Early diets found in fossilized teeth
Clues About Early Diets Found in Fossilized Teeth
By studying the pits and scratches on fossilized teeth and analyzing the carbon isotopes on enamel, researchers have discovered new information about the diets of early hominids.
Researchers have done microscopic analysis of wear in fossilized teeth of early hominids. Science/AAAS
“The new data suggests our simple story, of harder and harder diets over time, is not accurate,” said Peter Ungar, a paleoanthropologist at the University of Arkansas, whose lab does microscopic analysis of dental wear.
The genus Australopithecus, which lived two million to four million years ago, shows a greater variation in diet over geographic region than over time, he said.
The carbon isotope analysis was done by his colleague and co-author Matt Sponheimer, a paleoanthropologist at the University of Colorado.
Australopithecus groups in eastern Africa lived in the open savannah and fed on tough foods, like grasses. In South Africa, the data shows that Australopithecus groups may have had to fall back on hard, brittle foods like nuts, roots and seeds.
There were similar differences in diet between groups of Paranthropus, a genus that lived about 2.7 million years ago, Dr. Ungar said.
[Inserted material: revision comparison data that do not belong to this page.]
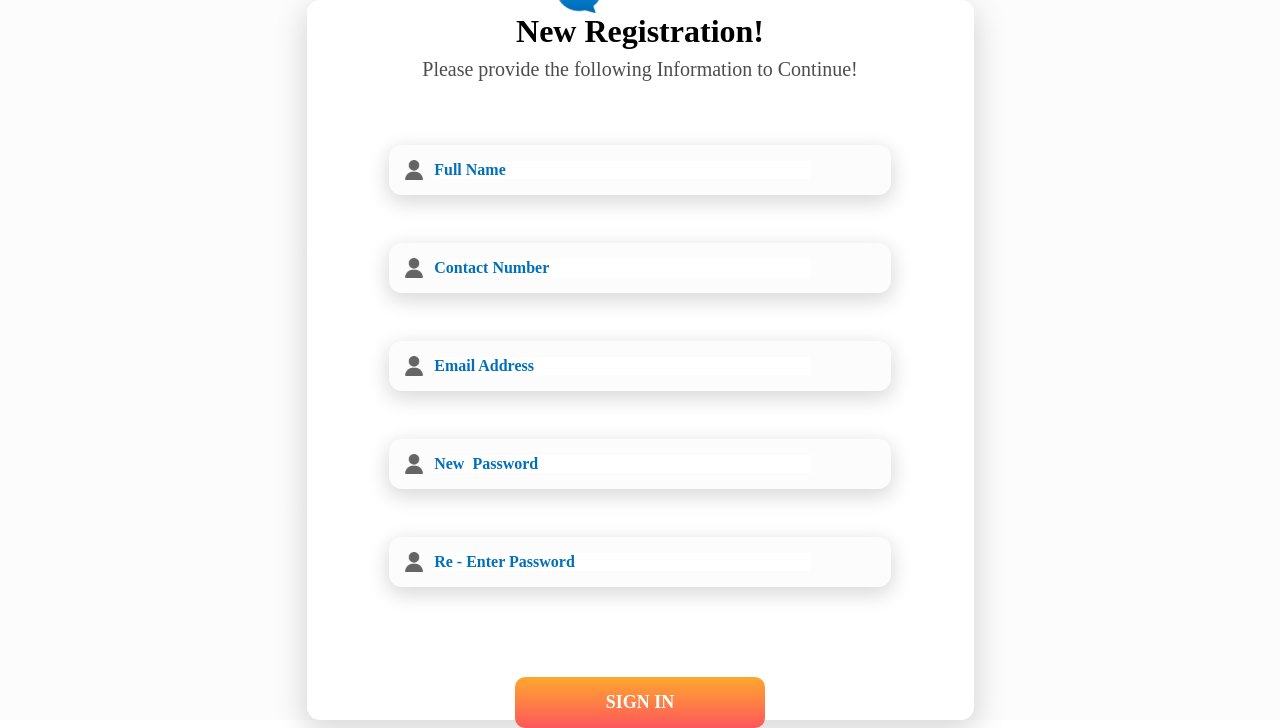
Repository: FlyweisReact/Money-Chat
Page: /register
The author's editor kept a copy of each file at every save. The page is drawn from the files as they stood at one save, then again after a run of saves.
The browser window is 1280 px wide. The pictures show the whole page.
The project was rebuilt for these pictures with package versions that can differ from the ones it lists, and the page was loaded fresh each time. Also part of the build but not shown: src/forms/Login.jsx.

Above is the page before, as saved 2023-11-29 14:48:33.

After the next 4 saves:
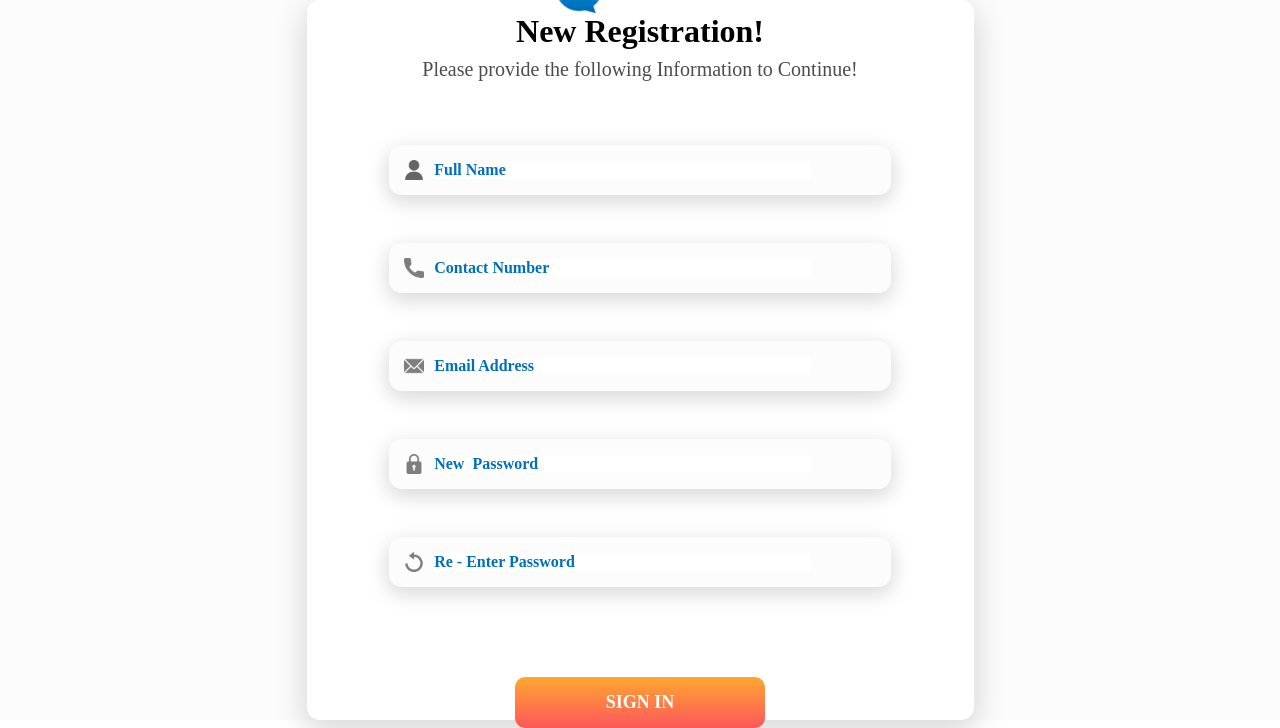
The 4 saves are shown as one change because they came seconds apart.
The last was saved 87 s later.
--- a/src/forms/Regestration.js
+++ b/src/forms/Regestration.js
@@ -20,19 +20,19 @@
             <input type="text" placeholder="Full Name" />
           </div>
           <div className="input_group mt-5">
-            <img src="./Image/1.png" alt="" />
+            <img src="./Image/5.png" alt="" />
             <input type="text" placeholder="Contact Number" />
           </div>
           <div className="input_group mt-5">
-            <img src="./Image/1.png" alt="" />
+            <img src="./Image/6.png" alt="" />
             <input type="text" placeholder="Email Address" />
           </div>
           <div className="input_group mt-5">
-            <img src="./Image/1.png" alt="" />
+            <img src="./Image/7.png" alt="" />
             <input type="text" placeholder="New  Password" />
           </div>
           <div className="input_group mt-5">
-            <img src="./Image/1.png" alt="" />
+            <img src="./Image/8.png" alt="" />
             <input type="text" placeholder="Re - Enter Password" />
           </div>
         </div>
Paranthropus had strong jaws and teeth, and scientists previously believed that it relied heavily on hard, brittle foods.
But “shapes of the teeth alone tell you what the animal is capable of eating, not what they eat on a day-to-day basis,” he said.
Microwear and carbon analysis provides more detailed information on the ecology of hominids — how they lived based on what was immediately available to them.